1. Edmundo de Amicis:

Amicis was a breakthrough Italian writer who most of you might know from his children’s book, ‘Heart’. But he was also an influential travel writer. Amicis visited Istanbul in 1875 and was more than dazzled by the dreamy look of the city and the incredible richness in colors, clothes, lifestyle, and streets. It was more than a journey for him because his passion pushed him to work hard so that he could depict this magical city via his art. He wrote a book on Istanbul called ‘Constantinopoli’ that is regarded by critics as the richest observation of the city in 19th century. It’s a beautiful portrait of the city’s people, architecture, culture, art and daily life.

He established a great bond with the city, so much so that he said his memories of Istanbul remained perfectly clear in his eyes, even after many years. His connection to the city was so strong that he couldn’t stop envisioning what the city would look like in the distant future. He had a fear of what the future held and also included these visions in Constantinopoli. If you want to feel what Istanbul holds in its past, you should definitely read his book.

Page 145 from Constantinopoli - Edmundo de Amicis

Page 145 from Constantinopoli – Edmundo de Amicis

2. Gustave Flaubert:

The classic novelist, Flaubert, also had an urge to visit Istanbul to see where the east and the west meets. He visited the city in 1849 with his photographer friend, Maxime du Camp. His trip was a short one but he still visited the most significant locations in Istanbul. His observations can be found in ‘Voyage en Orient,’ which is made up of travel notes from his trip to the Middle East. Although, Istanbul was just a stop in his big travel plan, he was impressed by its charm and was quite sad when he had to leave it. He even believed that Istanbul deserved to become the center of the world.

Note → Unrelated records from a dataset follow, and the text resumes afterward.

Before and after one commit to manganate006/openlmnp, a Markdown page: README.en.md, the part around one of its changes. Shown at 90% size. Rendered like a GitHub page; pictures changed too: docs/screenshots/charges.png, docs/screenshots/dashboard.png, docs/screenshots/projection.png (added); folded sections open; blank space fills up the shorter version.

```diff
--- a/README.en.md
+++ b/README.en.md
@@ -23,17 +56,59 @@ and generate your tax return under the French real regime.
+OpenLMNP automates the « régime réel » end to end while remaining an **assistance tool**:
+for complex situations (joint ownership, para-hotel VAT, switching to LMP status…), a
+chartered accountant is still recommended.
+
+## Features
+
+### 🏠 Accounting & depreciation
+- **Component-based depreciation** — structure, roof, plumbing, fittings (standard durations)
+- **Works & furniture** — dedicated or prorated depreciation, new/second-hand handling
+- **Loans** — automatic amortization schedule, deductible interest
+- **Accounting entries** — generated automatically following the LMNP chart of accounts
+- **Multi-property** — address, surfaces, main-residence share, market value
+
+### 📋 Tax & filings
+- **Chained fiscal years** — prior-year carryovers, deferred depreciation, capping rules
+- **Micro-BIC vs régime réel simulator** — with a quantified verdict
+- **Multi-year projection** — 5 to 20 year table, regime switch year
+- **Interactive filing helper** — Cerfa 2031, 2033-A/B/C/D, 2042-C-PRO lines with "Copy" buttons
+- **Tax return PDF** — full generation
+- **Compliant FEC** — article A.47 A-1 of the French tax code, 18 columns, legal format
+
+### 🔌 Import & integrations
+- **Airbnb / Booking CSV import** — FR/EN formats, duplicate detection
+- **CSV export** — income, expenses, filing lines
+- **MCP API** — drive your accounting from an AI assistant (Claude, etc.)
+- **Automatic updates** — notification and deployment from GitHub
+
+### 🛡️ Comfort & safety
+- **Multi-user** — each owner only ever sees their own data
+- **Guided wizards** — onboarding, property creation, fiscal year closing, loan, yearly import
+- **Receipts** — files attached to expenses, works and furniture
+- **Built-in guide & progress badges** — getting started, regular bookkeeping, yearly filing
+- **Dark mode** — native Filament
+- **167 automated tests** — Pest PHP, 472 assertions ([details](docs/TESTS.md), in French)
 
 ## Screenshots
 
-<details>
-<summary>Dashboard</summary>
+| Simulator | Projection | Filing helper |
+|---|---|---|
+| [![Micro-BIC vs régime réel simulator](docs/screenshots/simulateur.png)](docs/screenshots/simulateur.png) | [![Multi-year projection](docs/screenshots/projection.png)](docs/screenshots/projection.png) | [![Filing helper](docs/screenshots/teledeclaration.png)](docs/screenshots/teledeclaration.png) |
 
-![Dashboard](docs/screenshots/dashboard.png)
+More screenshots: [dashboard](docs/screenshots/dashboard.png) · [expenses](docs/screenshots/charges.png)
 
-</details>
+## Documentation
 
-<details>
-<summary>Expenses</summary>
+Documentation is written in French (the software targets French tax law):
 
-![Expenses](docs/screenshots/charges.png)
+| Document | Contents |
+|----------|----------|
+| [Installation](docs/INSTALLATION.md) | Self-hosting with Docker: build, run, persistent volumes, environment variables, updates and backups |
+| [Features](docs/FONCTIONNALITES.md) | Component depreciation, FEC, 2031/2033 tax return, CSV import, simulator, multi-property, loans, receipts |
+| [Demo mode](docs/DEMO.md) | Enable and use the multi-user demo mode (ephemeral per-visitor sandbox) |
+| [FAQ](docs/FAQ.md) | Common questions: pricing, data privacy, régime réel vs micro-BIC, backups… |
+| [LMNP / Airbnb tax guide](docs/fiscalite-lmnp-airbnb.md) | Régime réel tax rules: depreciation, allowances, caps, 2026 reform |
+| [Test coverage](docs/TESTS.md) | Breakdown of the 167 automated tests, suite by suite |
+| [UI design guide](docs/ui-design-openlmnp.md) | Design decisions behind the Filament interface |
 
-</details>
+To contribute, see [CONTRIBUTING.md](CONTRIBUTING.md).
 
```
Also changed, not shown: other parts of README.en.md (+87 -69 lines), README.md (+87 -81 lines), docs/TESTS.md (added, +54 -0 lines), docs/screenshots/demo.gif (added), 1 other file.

Flaubert’s visit to Istanbul has another importance in terms of literary sphere. Turkish Nobel Prize winning writer, Orhan Pamuk, is greatly influenced by Gustave Flaubert – so much so that he wanted to follow the traces of his visit to Istanbul in his book, ‘Istanbul: Memories and the City’. Pamuk tried to locate the Justiniano Hotel in Galata where Flaubert had stayed. Although the hotel doesn’t remain anymore, Pamuk’s search became a symbolic one.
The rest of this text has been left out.